Data for analysis:
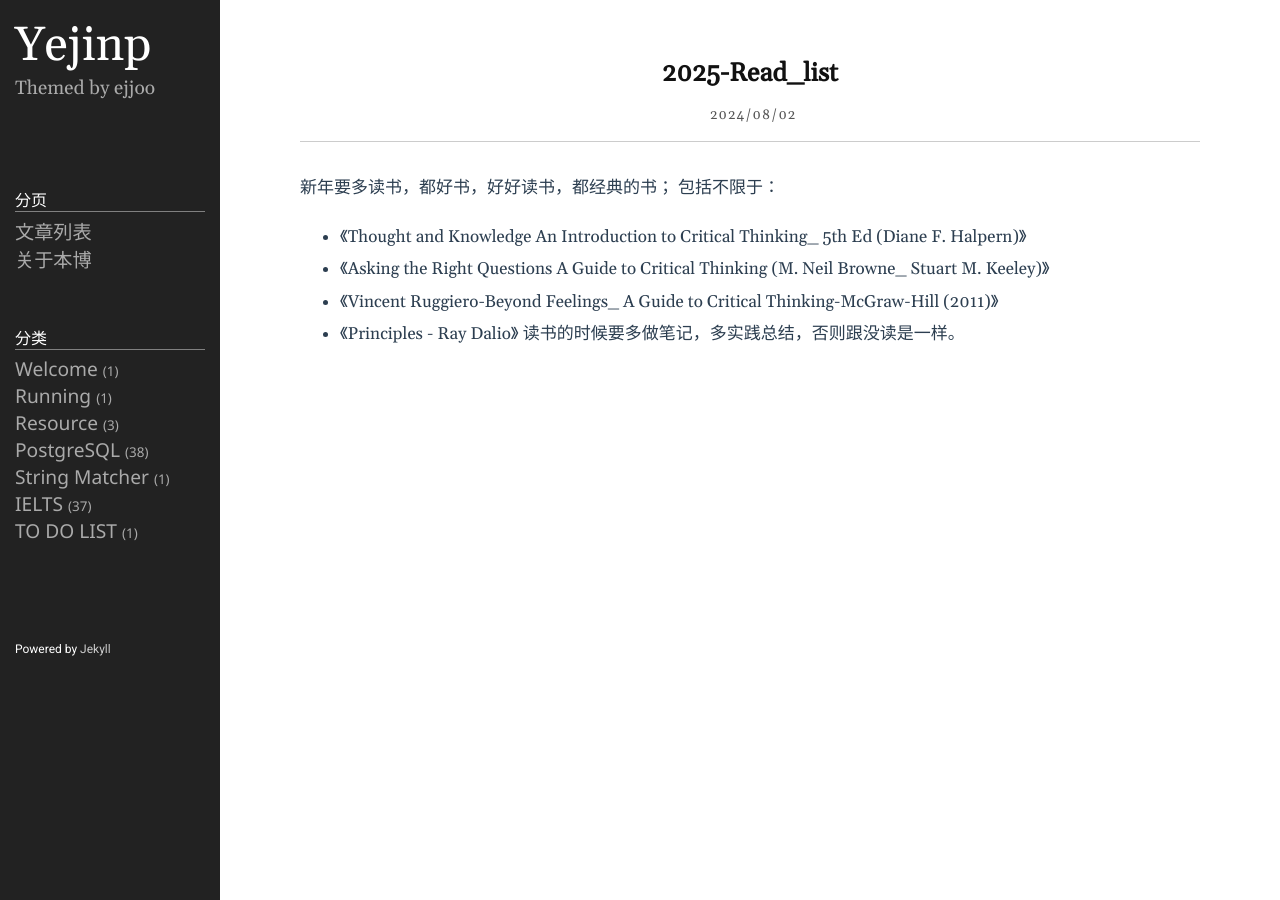
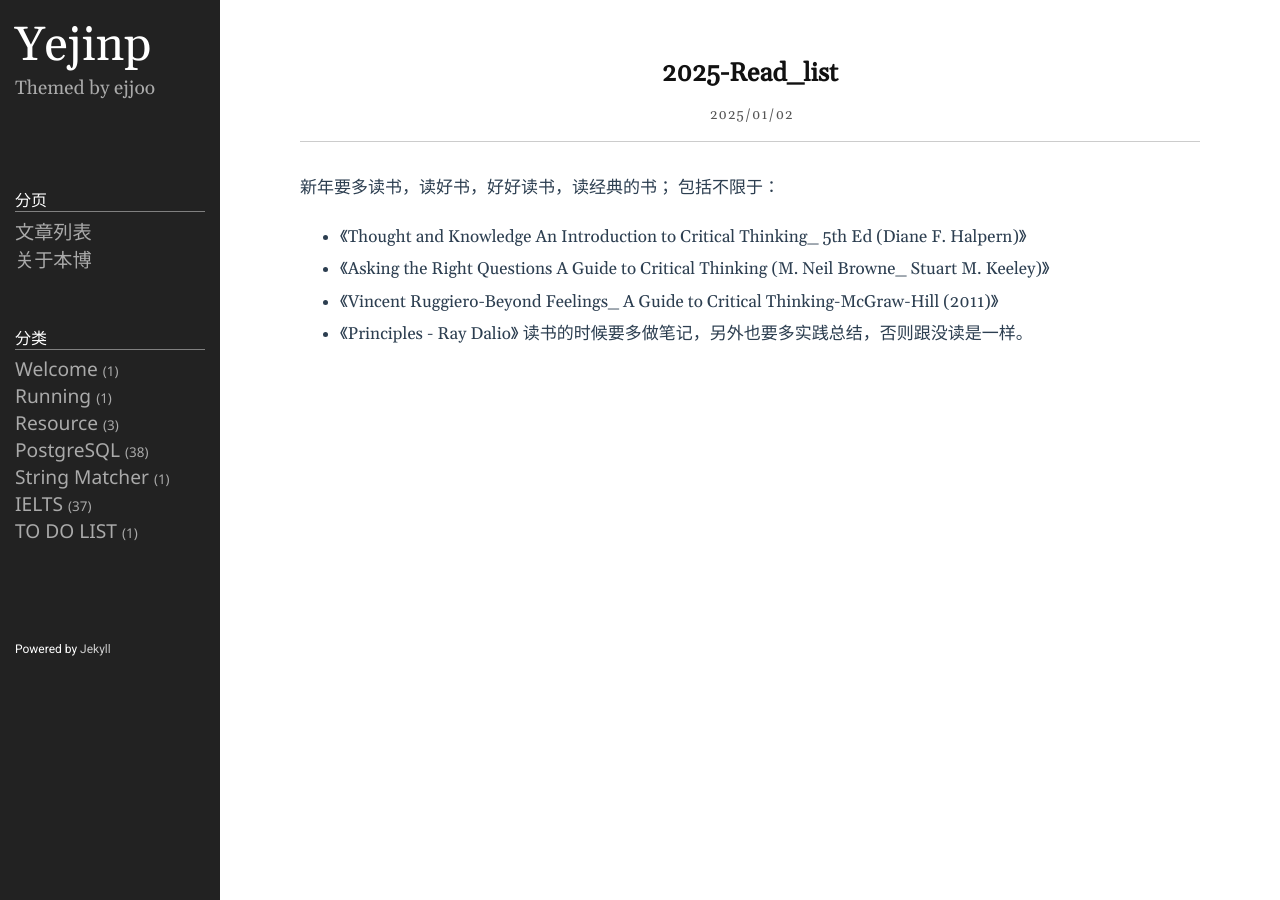
Before and after one commit to yejinp/yejinp.github.io, a Jekyll site: the page built from _posts/2025-01-04-新年读书 List.markdown, in a window 1280 px wide. Built offline with Jekyll 4.4.1, drawn with Linux system fonts in a browser that asks for light colours.

Commit message:
add _posts/2025-01-04-新年读书\ List.markdown 改装错误

```diff
--- a/_posts/2025-01-04-新年读书 List.markdown
+++ b/_posts/2025-01-04-新年读书 List.markdown
@@ -1,14 +1,14 @@
 ---
 layout: post
 title: 2025-Read_list
-date: 2024-08-02 18:20:23 +0800
+date: 2025-01-02 18:20:23 +0800
 category: TO DO LIST
 ---
 
-新年要多读书，都好书，好好读书，都经典的书；
+新年要多读书，读好书，好好读书，读经典的书；
 包括不限于：
 - 《Thought and Knowledge An Introduction to Critical Thinking_ 5th Ed (Diane F. Halpern)》
 - 《Asking the Right Questions A Guide to Critical Thinking (M. Neil Browne_ Stuart M. Keeley)》
 - 《Vincent Ruggiero-Beyond Feelings_ A Guide to Critical Thinking-McGraw-Hill (2011)》
 - 《Principles - Ray Dalio》
-读书的时候要多做笔记，多实践总结，否则跟没读是一样。
+读书的时候要多做笔记，另外也要多实践总结，否则跟没读是一样。
```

What to do:
Reproduce every line from the listing above that holds the word "Critical".

Solution below:
 - 《Thought and Knowledge An Introduction to Critical Thinking_ 5th Ed (Diane F. Halpern)》
 - 《Asking the Right Questions A Guide to Critical Thinking (M. Neil Browne_ Stuart M. Keeley)》
 - 《Vincent Ruggiero-Beyond Feelings_ A Guide to Critical Thinking-McGraw-Hill (2011)》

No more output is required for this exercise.